Or, to put it another way: Sometimes a scrimshaw dildo should just be a dildo.

Mr. Busch knows his Melville, and the themes he explores in The Night Inspector all appear in his introduction to the Penguin Classics edition of Billy Budd and Other Stories . Chief among them is Melville’s famous complaint to Hawthorne, “Dollars damn me.… What I feel most moved to write, that is banned–it will not pay. Yet, altogether, write the other way I cannot.” The M of The Night Inspector repeats this in a line of dialogue, and often refers to passages from his books at length; he is so quotable, in fact, that he inspires a reporter with literary aspirations, Sam Mordecai, to follow him around with a notebook and scribble down his bitter wisdom for posterity. These moments are meant to be grave, the serious heart of a novel that Mr. Busch, who enjoys a tidy literary reputation, has chosen to “write the other way.” But the period realism Mr. Busch practices has a very strict set of limits, and

dialogue like this, no matter what the source, damages the novel’s credibility.

“I, for myself, have made up my mind to be annihilated,” M pronounces one day while gazing at a dead horse in the gutter (the line was recorded by Hawthorne after a meeting with Melville in 1856). “I mean that when I am finished, I am finished .” Perhaps historical realism is finished–now that Thomas Pynchon has usurped its methods–and then some–for his endlessly inventive Mason & Dixon , which treats every indigenous form of American literature, high and low, as an equal source of satire, and yet manages, in an old-fashioned way, to weave these disparate elements into a substantial narrative.

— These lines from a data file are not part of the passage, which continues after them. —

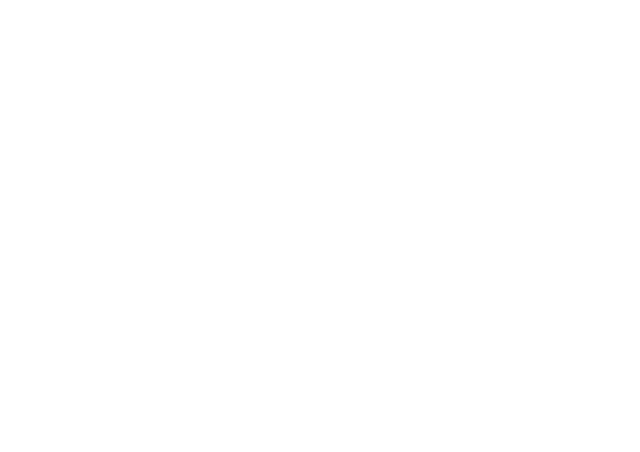
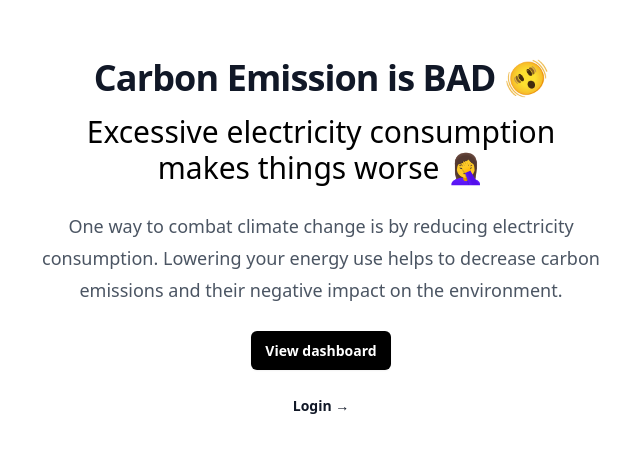
Before and after one commit to syahirahsabri/hack2hire, a React (Vite) app: page / in a window 1280 px wide. Before the commit this address had no page. Shown: the part 262-714 px from the top of the page, without its empty margins (319-959 px from the left). Built offline with nearby package versions, Linux system fonts and the light colour scheme.

Commit message:
Minor changes/fixes

```diff
--- a/src/App.jsx
+++ b/src/App.jsx
@@ -10,7 +10,7 @@
     <>
       <BrowserRouter>
         <Routes>
-          <Route path="/home" element={<LandingPage />} />
+          <Route path="/" element={<LandingPage />} />
           <Route path="/form" element={<Form />} />
           <Route path="/dashboard" element={<Dashboard />} />
           <Route path="/calculator" element={<Calculator />} />
--- a/src/pages/LandingPage.jsx
+++ b/src/pages/LandingPage.jsx
@@ -20,7 +20,7 @@
             </p>
             <div className="flex flex-col space-y-8 mt-8 flex items-center justify-center gap-x-6">
               <Link to={"/dashboard"}>
-                <a className="rounded-md bg-indigo-600 px-3.5 py-2.5 text-sm font-semibold text-white shadow-sm hover:bg-indigo-500 focus-visible:outline focus-visible:outline-2 focus-visible:outline-offset-2 focus-visible:outline-indigo-600">
+                <a className="rounded-md bg-black px-3.5 py-2.5 text-sm font-semibold text-white shadow-sm hover:bg-indigo-500 focus-visible:outline focus-visible:outline-2 focus-visible:outline-offset-2 focus-visible:outline-indigo-600">
                   View dashboard
                 </a>
               </Link>
```
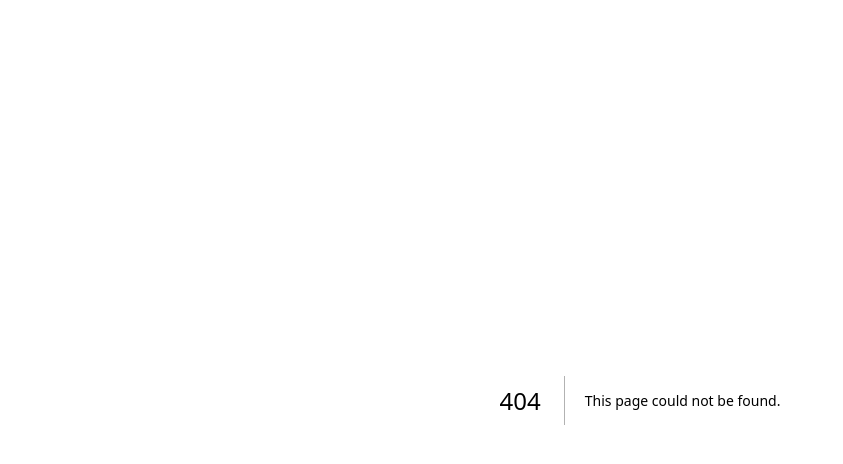
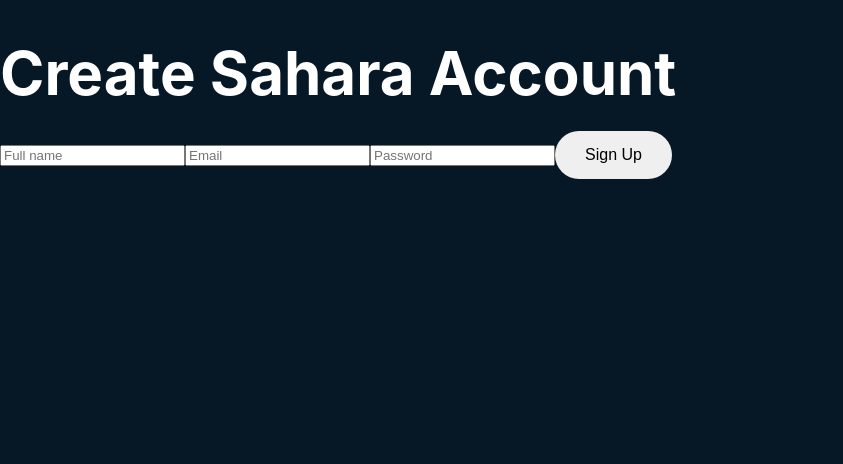
Before and after one commit to groupstum-dev/sahara, a Next.js app: page /signup in a window 1280 px wide. Before the commit this address had no page. Shown: the top 464 px of the page, without its empty margins (0-843 px from the left). Built offline with nearby package versions, Linux system fonts and the light colour scheme; no server answers.

Commit message:
Create page.js

```diff
--- /dev/null
+++ b/app/signup/page.js
@@ -0,0 +1,115 @@
+"use client";
+
+import { useState } from "react";
+import { createClient } from "@/lib/supabase";
+
+
+export default function Signup() {
+
+  const supabase = createClient();
+
+
+  const [name,setName] = useState("");
+
+  const [email,setEmail] = useState("");
+
+  const [password,setPassword] = useState("");
+
+  const [message,setMessage] = useState("");
+
+
+
+  async function signup(){
+
+
+    const {error} = await supabase.auth.signUp({
+
+      email,
+
+      password,
+
+      options:{
+
+        data:{
+          full_name:name
+        }
+
+      }
+
+    });
+
+
+
+    if(error){
+
+      setMessage(error.message);
+
+    }else{
+
+      setMessage(
+        "Account created. Check your email for confirmation."
+      );
+
+    }
+
+  }
+
+
+
+  return (
+
+    <main className="auth">
+
+      <h1>Create Sahara Account</h1>
+
+
+      <input
+
+        placeholder="Full name"
+
+        value={name}
+
+        onChange={(e)=>setName(e.target.value)}
+
+      />
+
+
+      <input
+
+        placeholder="Email"
+
+        value={email}
+
+        onChange={(e)=>setEmail(e.target.value)}
+
+      />
+
+
+      <input
+
+        type="password"
+
+        placeholder="Password"
+
+        value={password}
+
+        onChange={(e)=>setPassword(e.target.value)}
+
+      />
+
+
+      <button onClick={signup}>
+
+        Sign Up
+
+      </button>
+
+
+      <p>{message}</p>
+
+
+    </main>
+
+  );
+
+}
```
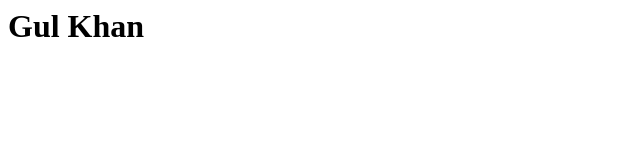
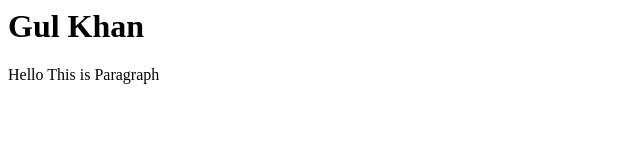
Before and after one commit to cargamesunblocked1/cargamesunblocked1.github.io, a plain HTML site: page index.html in a window 1280 px wide. Shown: the whole page, without its empty margins (0-640 px from the left). Drawn offline with Linux system fonts and the light colour scheme.

Commit message:
Update index.html

```diff
--- a/index.html
+++ b/index.html
@@ -1,3 +1,4 @@
 <html>
   <h1>Gul Khan</h1>
+  <p>Hello This is Paragraph</p>
 </html>
```
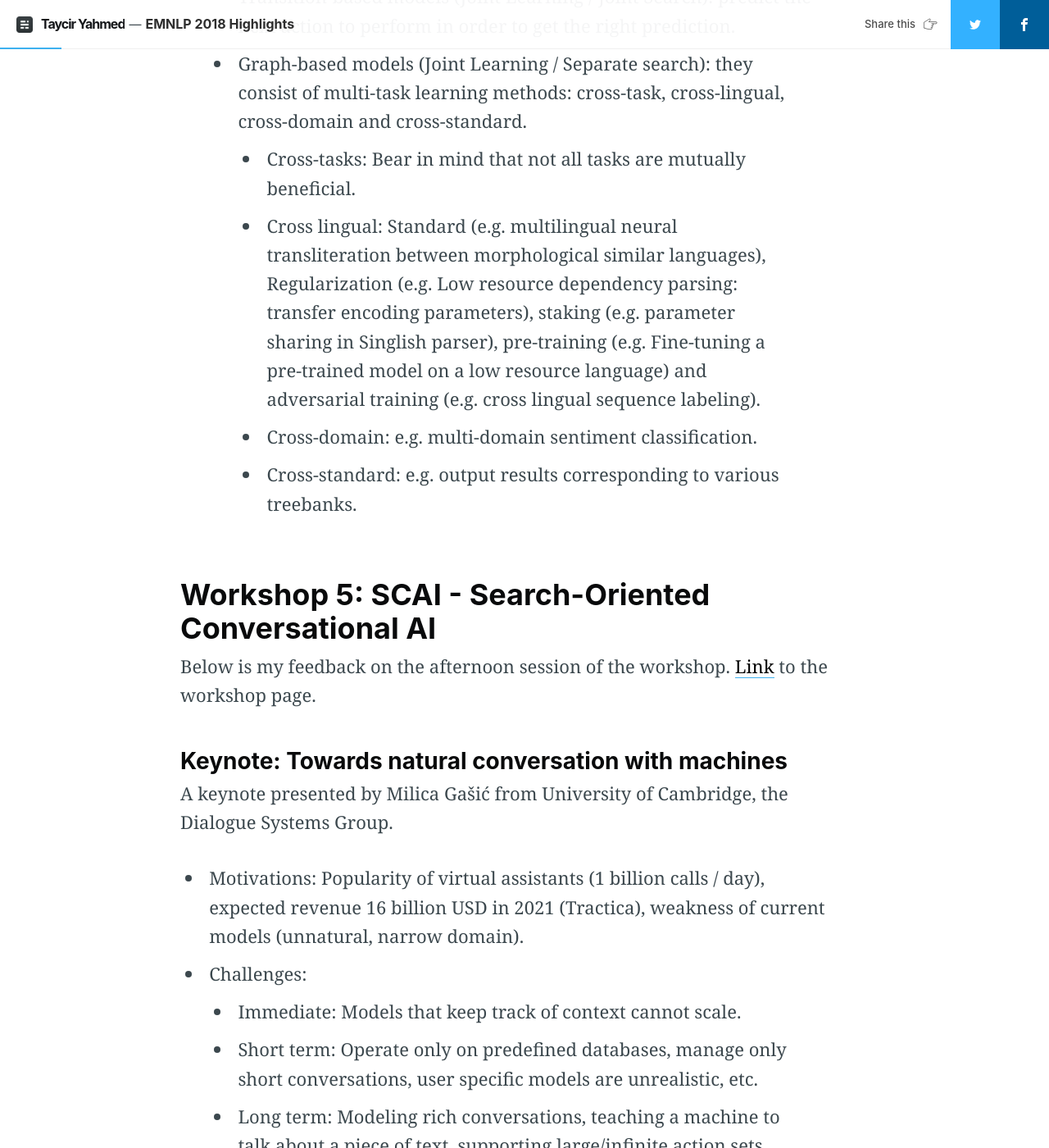
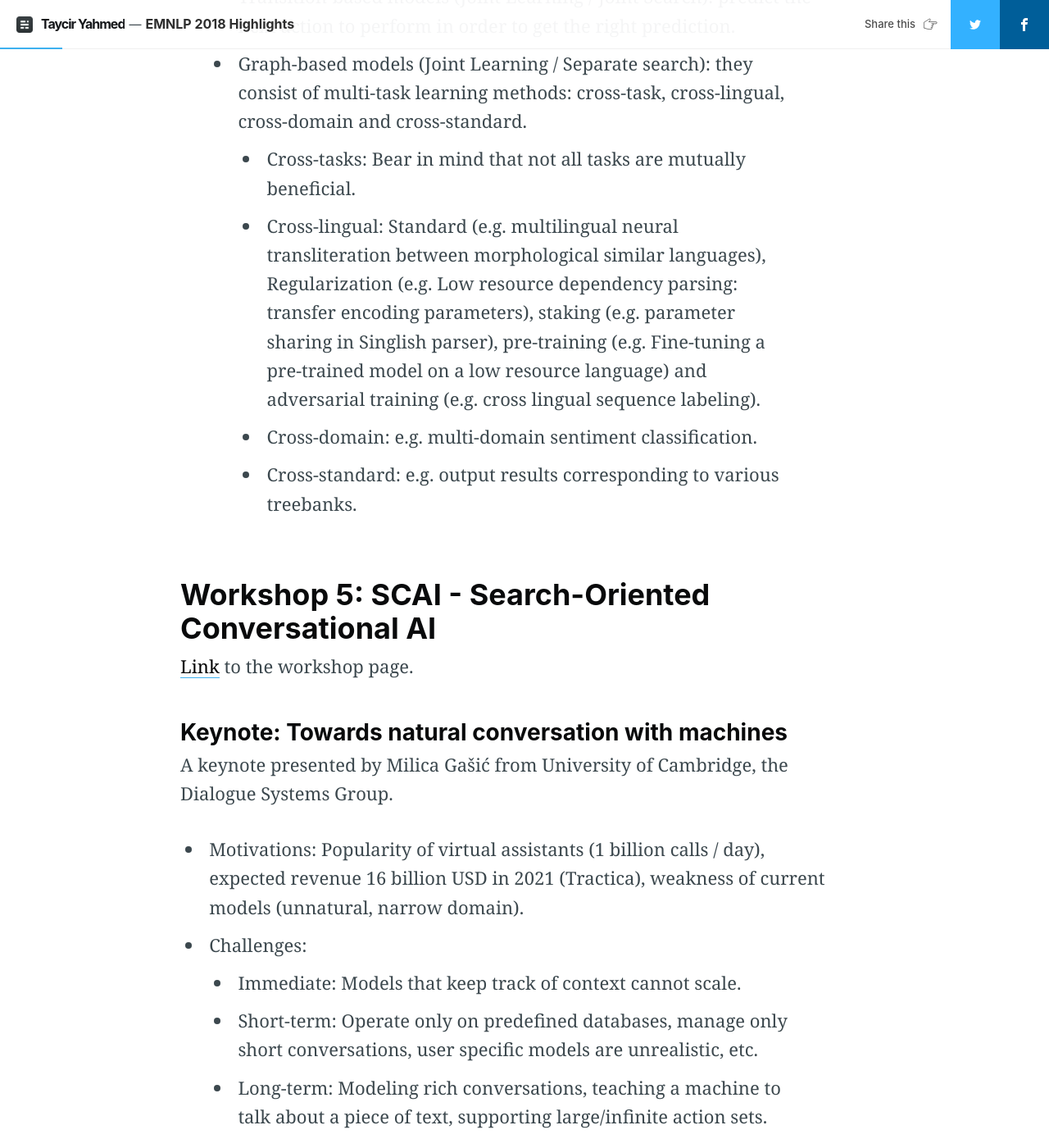
Before and after one commit to tayciryahmed/tayciryahmed.github.io, a Jekyll site: the page built from _posts/2018-12-05-emnlp2018.markdown, in a window 1280 px wide and 1400 px high, scrolled down 1914 px. Shown: the whole window at 82% size. Built offline with Jekyll 4.4.1, drawn with Linux system fonts in a browser that asks for light colours; nearby versions of some CDN libraries; comment, search, counter and statistics services are not loaded; some of the changed text lies outside the part shown.

Commit message:
Update 2018-12-05-emnlp2018.markdown

```diff
--- a/_posts/2018-12-05-emnlp2018.markdown
+++ b/_posts/2018-12-05-emnlp2018.markdown
@@ -28,13 +28,13 @@
     * Transition-based models (Joint Learning / Joint Search): predict the next action to perform in order to get the right prediction.
     * Graph-based models (Joint Learning / Separate search): they consist of multi-task learning methods: cross-task, cross-lingual, cross-domain and cross-standard.
         * Cross-tasks: Bear in mind that not all tasks are mutually beneficial.
-        * Cross lingual: Standard (e.g. multilingual neural transliteration between morphological similar languages), Regularization (e.g. Low resource dependency parsing: transfer encoding parameters), staking (e.g. parameter sharing in Singlish parser), pre-training (e.g. Fine-tuning a pre-trained model on a low resource language) and adversarial training (e.g. cross lingual sequence labeling).
+        * Cross-lingual: Standard (e.g. multilingual neural transliteration between morphological similar languages), Regularization (e.g. Low resource dependency parsing: transfer encoding parameters), staking (e.g. parameter sharing in Singlish parser), pre-training (e.g. Fine-tuning a pre-trained model on a low resource language) and adversarial training (e.g. cross lingual sequence labeling).
         * Cross-domain: e.g. multi-domain sentiment classification.
         * Cross-standard: e.g. output results corresponding to various treebanks.
 
 ## Workshop 5: SCAI - Search-Oriented Conversational AI
 
-Below is my feedback on the afternoon session of the workshop. [Link](https://scai.info/) to the workshop page.
+[Link](https://scai.info/) to the workshop page.
 
 ### Keynote: Towards natural conversation with machines
 
@@ -43,8 +43,8 @@
 * Motivations: Popularity of virtual assistants (1 billion calls / day), expected revenue 16 billion USD in 2021 (Tractica), weakness of current models (unnatural, narrow domain).
 * Challenges:
     * Immediate: Models that keep track of context cannot scale.
-    * Short term: Operate only on predefined databases, manage only short conversations, user specific models are unrealistic, etc.
-    * Long term: Modeling rich conversations, teaching a machine to talk about a piece of text, supporting large/infinite action sets.
+    * Short-term: Operate only on predefined databases, manage only short conversations, user specific models are unrealistic, etc.
+    * Long-term: Modeling rich conversations, teaching a machine to talk about a piece of text, supporting large/infinite action sets.
 * The presentation shows how machine learning solves two challenges in dialogue systems:
     * Belief tracking: Tracking every concept requires training data for each one: Reuse knowledge for different concepts, use semantically-constrained word vector embeddings and architectures that share parameters.
     * Response experience from a large set of possibilities, using deep reinforcement learning.
@@ -86,7 +86,7 @@
 
 * Future of conversational AI?
     * Jason Weston: Online learning.
-    * Antoine Bordes: End-to-end response specialized bot (task oriented and domain oriented), not general purpose chatbots but specialized on domains to insure complex tasks’ completion.
+    * Antoine Bordes: End-to-end response specialized bot (task-oriented and domain-oriented), not general purpose chatbots but specialized on domains to insure complex tasks’ completion.
     * Bill Dolan: Discussed the importance of chit-chat in task oriented chatbots.
     * Milica Gašić: Bigger challenges for Conversational AI : Humans don’t talk to systems the way they talk to humans. Need to work on question generation, not only response generation.
 * How to evaluate the quality of dialogue systems?
@@ -172,7 +172,7 @@
     * Generation: Inform AND ground.
 * Hierarchical dialog management :
     * Master (Global):
-        * Rank topics , mini-tasks, content
+        * Rank topics, mini-tasks, content
         * Consider: topic coherence, user engagement, content availability
     * Mini-tasks (Local):
         * Greetings, goodbye, menu.
@@ -192,8 +192,6 @@
 * Different user goals: information seeking, opinion sharing, getting to know each other.
 
 ## Brussels NLP meetup
-
-The organizers of this monthly meetup took advantage of the EMNLP conference, to invite high profile speakers. Below is a synthesis of the different presentations.
 
 ### Understanding Structure in Language through Wikipedia Edits
 
@@ -271,8 +268,6 @@
 
 ## Workshop 2: CoNLL
 
-Feedback on the CoNLL 2<sup>nd</sup> and 3<sup>rd</sup> sessions:
-
 ### Invited talk: Semantic spaces across diverse languages
 
 Presentation by Asifa Majid (University of York).
@@ -311,7 +306,7 @@
     * Context-Response matching for multi-turn response selection.
     * Merging research directions: matching with better representations, matching with unlabeled data.
 * Generation based chatbots:
-    * Single turn generation: seq2seq, attention, bidirectional (MT inspiration).
+    * Single-turn generation: seq2seq, attention, bidirectional (MT inspiration).
     * Multi-turn generation: Hierarchical context modeling.
 * Many other subjects include: diversity in conversations, content introducing, topics and emotion in conversations, persona in chat, reinforcement and adversarial learning in conversations.
 * Evaluation metrics for conversations: Weak correlation between human and automatic evaluations (BLEU, information, e.g. entropy and perplexity, diversity, average response length, ADEM, RUBER).
@@ -331,7 +326,7 @@
     * 14 workshops, 6 tutorials, 351 long paper presentations, 198 short paper presentations, 10 TACL paper presentations, 29 demo presentations.
     * 60 area chairs, 1436 long/short papers reviewers, 150 demo paper reviewers.
     * Gender diversity: 74.7% male reviewers, 68.3% male area/program chairs.
-    * 4 plenaries: 3 keynotes + Best papers awards
+    * 4 plenaries: 3 keynotes + Best papers awards.
     * 11 parallel sessions: 4 oral sessions, 1 poster session.
 * Companies: Bloomberg, Google, Facebook, Salesforce, Apple, ASAPP, Amazon, Baidu, Grammarly, Naver Labs Europe, Ku Leuven, FWO, Megagon Labs, Huawei, eBay, Microsoft, Naver Line, Oracle, PolyAI, Sogou, YITI, Duolingo, Nuance, Shannon.ai, NextAI, textkernel, Allen Institute for AI, text IQ, etc.
 
@@ -455,9 +450,7 @@
 
 Find more on the [slides](https://drive.google.com/file/d/1xr8bnf1VnUZP9Ew1h8fjKCEs5InHhNps/view?usp=sharing).
 
-## Best Paper Awards and Closing
-
-The winning papers are:
+## Best Paper Awards
 
 * Best Long papers:
     * _<span style="text-decoration:underline;">Linguistically-Informed Self-Attention for Semantic Role Labeling</span>_: In this [paper](http://aclweb.org/anthology/D18-1548), the authors present linguistically-informed self-attention (LISA): a neural network model that combines multi-head self-attention with multi-task learning across dependency parsing, part-of-speech tagging, predicate detection and SRL.
```
Also changed, not shown: other parts of _posts/2018-12-05-emnlp2018.markdown (+4 -6 lines).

Each time sad, quotable M made another appearance in The Night Inspector , I couldn’t help thinking of Benjamin Franklin running into Mason and Dixon at the Apothecary in Philadelphia and advising them, as Dixon orders his medicinal laudanum, “Strangers, heed my wise advice,–Never pay the Retail Price.”

Mason & Dixon is uncompromising literature, and much closer in ambition and spirit to Melville than The Night Inspector . Using, as Mr. Busch does, Melville’s principled fall from the best seller lists of the 1840’s to brazenly scale the rankings is, to put it mildly, insincere. But this is New York, after all, where the avenues are wide enough for multitudes to chase the dollar, and there is no time to worry about consequences, just remuneration. In the excitement of the author’s press junket, barely a soul will notice that Mr. Busch, in breaking his pact with literature to obey the first commandment of the marketplace, has damned his loved and labored-over pages to the cruelest fate of all: providing cheap thrills for an indifferent readership.

Banking on the Melville Myth and Novel Uses for Scrimshaw